Smashing the Norm

Food has never been cooler. And Tom Ryan should know. The three-time MSU graduate (bachelor's, master''s and Ph.D.) has pioneered some of food's best concepts over the past 20 years.

Tom Ryan


Tom Ryan



B.S. in lipid toxicology, MSU, 1979

M.S. in flavor and fragrance chemistry, MSU, 1982

Ph.D. in flavor and fragrance chemistry, MSU, 1985



Technical Brand Manager, Proctor & Gamble

Senior Vice President Business Development, Pizza Hut

Menu Development, McDonald’s

CMO, McDonald’s

Worldwide Chief Concept Officer, McDonalds

Chief Branding Officer, Quiznos

Co-Founder & Chief Concept Officer, Smashburger

Founder, Tom’s Urban



Three kids, wife, Jody, of 26 years. Live in Denver and Minneapolis.


Tom Ryan, '79, talks with his mentor, Ian Gray, Ph.D., about his career and how it started at Michigan State University in the Department of Food Science and Human Nutrition. Ryan, co-founder of Smashburger, is a food scientist with his undergraduate, graduate and doctoral degrees from MSU. During his career he has come up with some of today's most popular food items including Pizza Hut's Stuffed Crust Pizza, McDonald's McFlurries and Smashburgers fresh burgers. 


I started as a generalist with an emphasis in biology and chemistry – I knew that eventually I would have to choose a major. I didn’t really know what I wanted to do but medical school became less and less interesting, because it was less focused on people and the consumer experience. Food science caught my attention. I was surprised there was a whole technical discipline around something we take for granted. A few weeks into my first food science class, I was smitten.

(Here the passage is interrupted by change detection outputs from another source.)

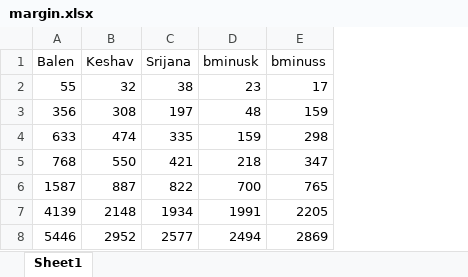
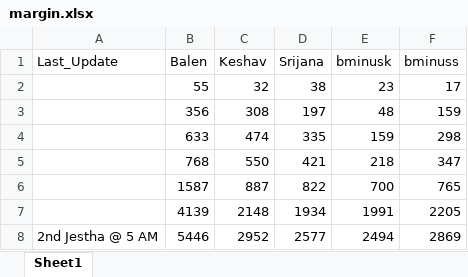
Before and after one commit to akashadhikari/balen_lead, an Excel workbook: margin.xlsx, sheet Sheet1, drawn as a sheet; values as stored, in another font and other column widths than the file's, no borders; the diff names each change by its address in the sheet, - before the commit and + after, or states it on an @@ line.

```diff
--- a/margin.xlsx (sheet Sheet1)
+++ b/margin.xlsx (sheet Sheet1)
+column A (Last_Update), row 8: 2nd Jestha @ 5 AM
```
Also changed, not shown: formulas that keep their value, 3 other files.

 Tom Ryan

Food has never been cooler. And Tom Ryan should know.


The three-time MSU graduate (bachelor’s, master’s and Ph.D.) has pioneered some of food’s best concepts over the past 20 years, including Pizza Hut’s Stuffed Crust Pizza, Breadsticks and Chicken Wings, and McDonald’s McGriddles, McFlurries and the Dollar Menu.

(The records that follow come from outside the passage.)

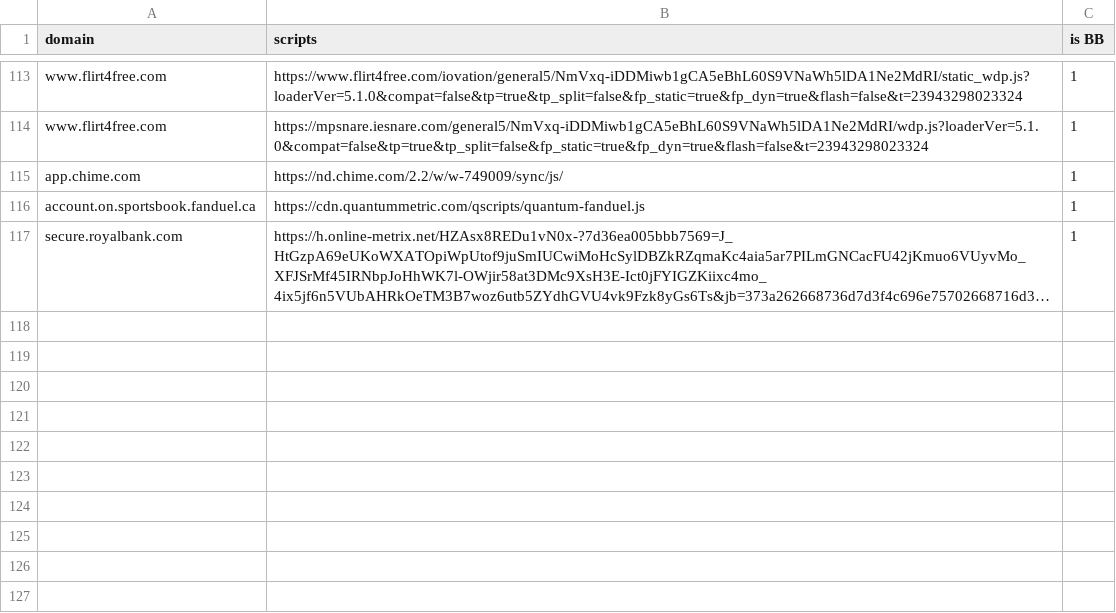
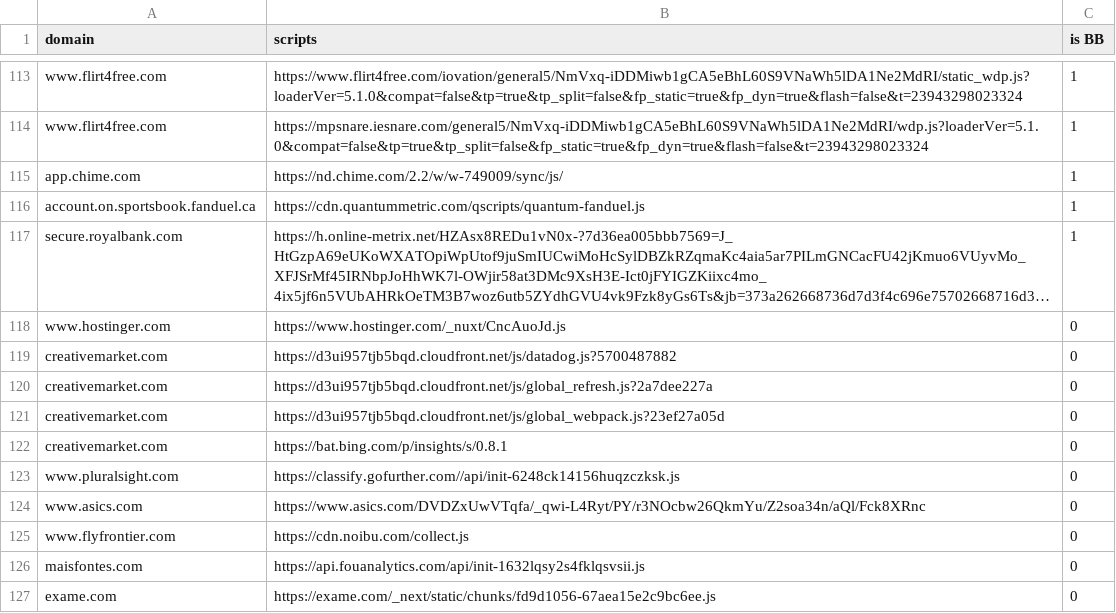
Before and after one commit to alexbara2000/BBML, a CSV file: GroundTruth/groundTruth.csv, drawn as a sheet; only a part is shown, gaps mark what is left out; long unchanged cells end in …; the diff names each change by its address in the sheet, - before the commit and + after, or states it on an @@ line.

```diff
--- a/GroundTruth/groundTruth.csv
+++ b/GroundTruth/groundTruth.csv
+row 118: www.hostinger.com | https://www.hostinger.com/_nuxt/CncAuoJd.js | 0
+row 119: creativemarket.com | https://d3ui957tjb5bqd.cloudfront.net/js/datadog.js?5700487882 | 0
+row 120: creativemarket.com | https://d3ui957tjb5bqd.cloudfront.net/js/global_refresh.js?2a7dee227a | 0
+row 121: creativemarket.com | https://d3ui957tjb5bqd.cloudfront.net/js/global_webpack.js?23ef27a05d | 0
+row 122: creativemarket.com | https://bat.bing.com/p/insights/s/0.8.1 | 0
+row 123: www.pluralsight.com | https://classify.gofurther.com//api/init-6248ck14156huqzczksk.js | 0
+row 124: www.asics.com | https://www.asics.com/DVDZxUwVTqfa/_qwi-L4Ryt/PY/r3NOcbw26QkmYu/Z2soa34n/aQl/Fck8XRnc | 0
+row 125: www.flyfrontier.com | https://cdn.noibu.com/collect.js | 0
+row 126: maisfontes.com | https://api.fouanalytics.com/api/init-1632lqsy2s4fklqsvsii.js | 0
+row 127: exame.com | https://exame.com/_next/static/chunks/fd9d1056-67aea15e2c9bc6ee.js | 0
```
Also changed, not shown: GroundTruth/trainData.csv.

Ryan’s degrees are all in food science. “As an undergrad, I didn’t really know what I wanted to do. I took a food science class, after finding it in the course catalog. I was surprised that there was a whole technical discipline for something we take for granted. Two or three weeks in, I was smitten,” he said.


After finishing his undergraduate degree, Ryan said he knew he would continue.


Dr. Ian Gray was Ryan’s mentor through his advanced degrees. Gray is a nationally recognized food scientist who served as director of MSU AgBioResearch and as MSU vice president of research and graduate studies. He is now an adviser to MSU President LouAnna K. Simon.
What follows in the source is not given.